Biochar: turning waste into wealth

camps-marta-2009-04.jpg

Associate Professor Marta
Camps with biochar made in
her lab.


As all gardeners know, manure helps the flowers grow. But that manure also gives off greenhouse gases, contributing to global climate change.

At the newly established Biochar Research Centre at Massey University, researchers are trying to harness the good qualities of waste, while limiting the bad. Biochar is the result.

The project is one of three showcased at Massey University’s stand at National Fieldays this week.

Associate Professor Marta Camps has been recruited to help lead the centre. She says biochar can help in many ways.

“Biochar has the potential of carbon sequestration as it is much more stable than the carbon from the material it is made of, and it can remain in soils for hundreds to thousands of years,” she says. “In New Zealand, there are high methane and nitrous oxide emissions as a result of the agriculture industry.

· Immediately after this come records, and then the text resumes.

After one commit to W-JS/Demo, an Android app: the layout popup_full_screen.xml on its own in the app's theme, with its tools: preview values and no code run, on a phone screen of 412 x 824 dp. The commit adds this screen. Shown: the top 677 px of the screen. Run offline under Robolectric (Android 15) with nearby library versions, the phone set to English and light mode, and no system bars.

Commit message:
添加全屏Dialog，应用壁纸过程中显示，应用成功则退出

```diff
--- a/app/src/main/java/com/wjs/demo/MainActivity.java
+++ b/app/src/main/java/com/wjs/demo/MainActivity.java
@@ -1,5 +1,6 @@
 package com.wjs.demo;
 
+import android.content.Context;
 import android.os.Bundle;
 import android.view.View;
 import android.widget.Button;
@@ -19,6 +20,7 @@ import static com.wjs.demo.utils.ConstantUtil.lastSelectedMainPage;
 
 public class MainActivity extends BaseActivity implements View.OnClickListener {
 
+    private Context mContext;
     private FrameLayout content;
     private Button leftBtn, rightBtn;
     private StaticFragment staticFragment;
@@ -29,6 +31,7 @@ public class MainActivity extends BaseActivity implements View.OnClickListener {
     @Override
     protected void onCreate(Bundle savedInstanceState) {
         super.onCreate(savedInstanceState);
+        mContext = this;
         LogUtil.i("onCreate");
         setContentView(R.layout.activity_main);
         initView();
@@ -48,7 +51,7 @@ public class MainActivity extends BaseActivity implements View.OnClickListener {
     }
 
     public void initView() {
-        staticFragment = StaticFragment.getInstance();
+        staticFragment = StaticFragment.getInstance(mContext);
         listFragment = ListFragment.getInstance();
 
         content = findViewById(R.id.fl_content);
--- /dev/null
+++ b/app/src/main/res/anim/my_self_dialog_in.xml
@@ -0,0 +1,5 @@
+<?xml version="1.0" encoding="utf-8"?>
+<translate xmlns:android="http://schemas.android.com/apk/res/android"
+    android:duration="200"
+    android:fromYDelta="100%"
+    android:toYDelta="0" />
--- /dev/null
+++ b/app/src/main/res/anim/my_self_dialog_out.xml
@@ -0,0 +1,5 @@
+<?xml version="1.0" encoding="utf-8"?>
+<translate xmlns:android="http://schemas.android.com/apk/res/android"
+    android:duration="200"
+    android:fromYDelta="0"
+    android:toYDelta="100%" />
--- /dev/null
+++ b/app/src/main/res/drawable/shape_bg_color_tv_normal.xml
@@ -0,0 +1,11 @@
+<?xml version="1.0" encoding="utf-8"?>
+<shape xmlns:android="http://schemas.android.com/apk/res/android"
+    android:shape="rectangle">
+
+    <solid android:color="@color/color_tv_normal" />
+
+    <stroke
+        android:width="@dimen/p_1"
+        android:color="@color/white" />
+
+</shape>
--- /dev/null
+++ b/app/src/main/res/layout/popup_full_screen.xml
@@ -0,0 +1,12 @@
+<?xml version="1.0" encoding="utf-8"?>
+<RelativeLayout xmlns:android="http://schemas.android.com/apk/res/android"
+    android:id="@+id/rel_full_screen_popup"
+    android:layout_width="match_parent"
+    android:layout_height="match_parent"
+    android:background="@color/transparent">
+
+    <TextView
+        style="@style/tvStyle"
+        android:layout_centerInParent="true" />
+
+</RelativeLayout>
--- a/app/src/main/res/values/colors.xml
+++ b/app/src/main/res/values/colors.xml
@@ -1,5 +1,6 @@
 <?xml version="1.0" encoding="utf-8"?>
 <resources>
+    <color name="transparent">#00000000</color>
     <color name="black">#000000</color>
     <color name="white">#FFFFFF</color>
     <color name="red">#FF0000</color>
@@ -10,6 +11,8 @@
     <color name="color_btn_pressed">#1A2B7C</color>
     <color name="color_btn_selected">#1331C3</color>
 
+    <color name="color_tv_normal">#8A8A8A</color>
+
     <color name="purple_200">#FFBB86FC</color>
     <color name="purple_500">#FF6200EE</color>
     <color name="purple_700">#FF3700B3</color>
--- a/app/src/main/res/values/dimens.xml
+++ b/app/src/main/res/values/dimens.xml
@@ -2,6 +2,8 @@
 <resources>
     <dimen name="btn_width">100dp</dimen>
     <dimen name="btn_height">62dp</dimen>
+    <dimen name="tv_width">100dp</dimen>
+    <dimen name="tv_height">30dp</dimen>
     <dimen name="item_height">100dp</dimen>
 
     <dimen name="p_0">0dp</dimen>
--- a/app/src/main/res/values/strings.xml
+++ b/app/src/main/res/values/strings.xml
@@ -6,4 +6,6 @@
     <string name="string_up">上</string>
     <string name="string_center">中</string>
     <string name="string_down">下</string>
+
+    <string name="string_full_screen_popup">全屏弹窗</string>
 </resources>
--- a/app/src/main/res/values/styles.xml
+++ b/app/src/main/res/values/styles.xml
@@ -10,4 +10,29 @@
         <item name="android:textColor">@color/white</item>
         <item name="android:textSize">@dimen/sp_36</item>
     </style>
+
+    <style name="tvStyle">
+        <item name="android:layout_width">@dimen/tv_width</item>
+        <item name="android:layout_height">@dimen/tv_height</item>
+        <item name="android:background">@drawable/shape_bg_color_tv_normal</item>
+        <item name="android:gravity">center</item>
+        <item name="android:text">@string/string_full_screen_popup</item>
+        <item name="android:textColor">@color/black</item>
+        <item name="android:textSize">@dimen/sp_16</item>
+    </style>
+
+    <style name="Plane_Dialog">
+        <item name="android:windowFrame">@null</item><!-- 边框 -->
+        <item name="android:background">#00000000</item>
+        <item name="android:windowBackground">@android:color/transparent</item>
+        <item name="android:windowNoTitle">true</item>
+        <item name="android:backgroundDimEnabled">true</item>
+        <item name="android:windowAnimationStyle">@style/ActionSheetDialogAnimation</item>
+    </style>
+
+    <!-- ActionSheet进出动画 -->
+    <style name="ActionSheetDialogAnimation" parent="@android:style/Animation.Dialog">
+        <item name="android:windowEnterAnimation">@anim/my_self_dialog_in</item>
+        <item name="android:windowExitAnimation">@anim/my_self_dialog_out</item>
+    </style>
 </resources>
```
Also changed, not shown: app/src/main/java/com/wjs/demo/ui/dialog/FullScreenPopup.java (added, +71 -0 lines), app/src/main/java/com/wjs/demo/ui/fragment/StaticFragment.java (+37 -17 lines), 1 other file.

The biochar technology may help New Zealand as a country in terms of meeting its international obligations regarding greenhouse gas emissions.”

Biochar is a fine-grained charcoal that is produced by a process called pyrolysis, or thermal decomposition under oxygen-limited conditions. “In addition to sequester carbon, biochar has other potential environmental and agronomic benefits when applied to the soils,” Dr Camps says.

Dr Camps and her team, who will be joined by another professor and five PhD students later in the year, have been working on different biochars in the laboratory and will soon begin trials.

“We’ll begin with sandy soils, which are low in nutrients and can’t retain water,” she says. “But ultimately we need to know the responses of all types of soil and also chart the characteristics of different types of biochar.”

To make the process more sustainable, it is important to source the waste material from close to where it will end up once converted, she says.

The Government funds the Biochar Research Centre professorships, and the University’s proposal to host the centre was led by Professor of Soil Science Mike Hedley, New Zealand Biochar Network co-ordinator Bill Dyck and acting director of the Centre for Energy Research Atillio Pigneri.

The Massey University stand can be found in the premier feature at PA 3/4 at Mystery Creek.

Related articles

Report dishes the dirt on world soil health
Chemical engineer joins biochar centre
Agri-food sustainability the focus of Massey's Fieldays contribution
High-tech tools protect tomorrow's landscapes

More related articles

Massey Contact CentreMon - Fri 8:30am to 5:00pm0800 MASSEY (+64 6 350 5701)TXT 5222contact@massey.ac.nzWeb chatMyMasseyStaffAlumniNewsMāori @ Massey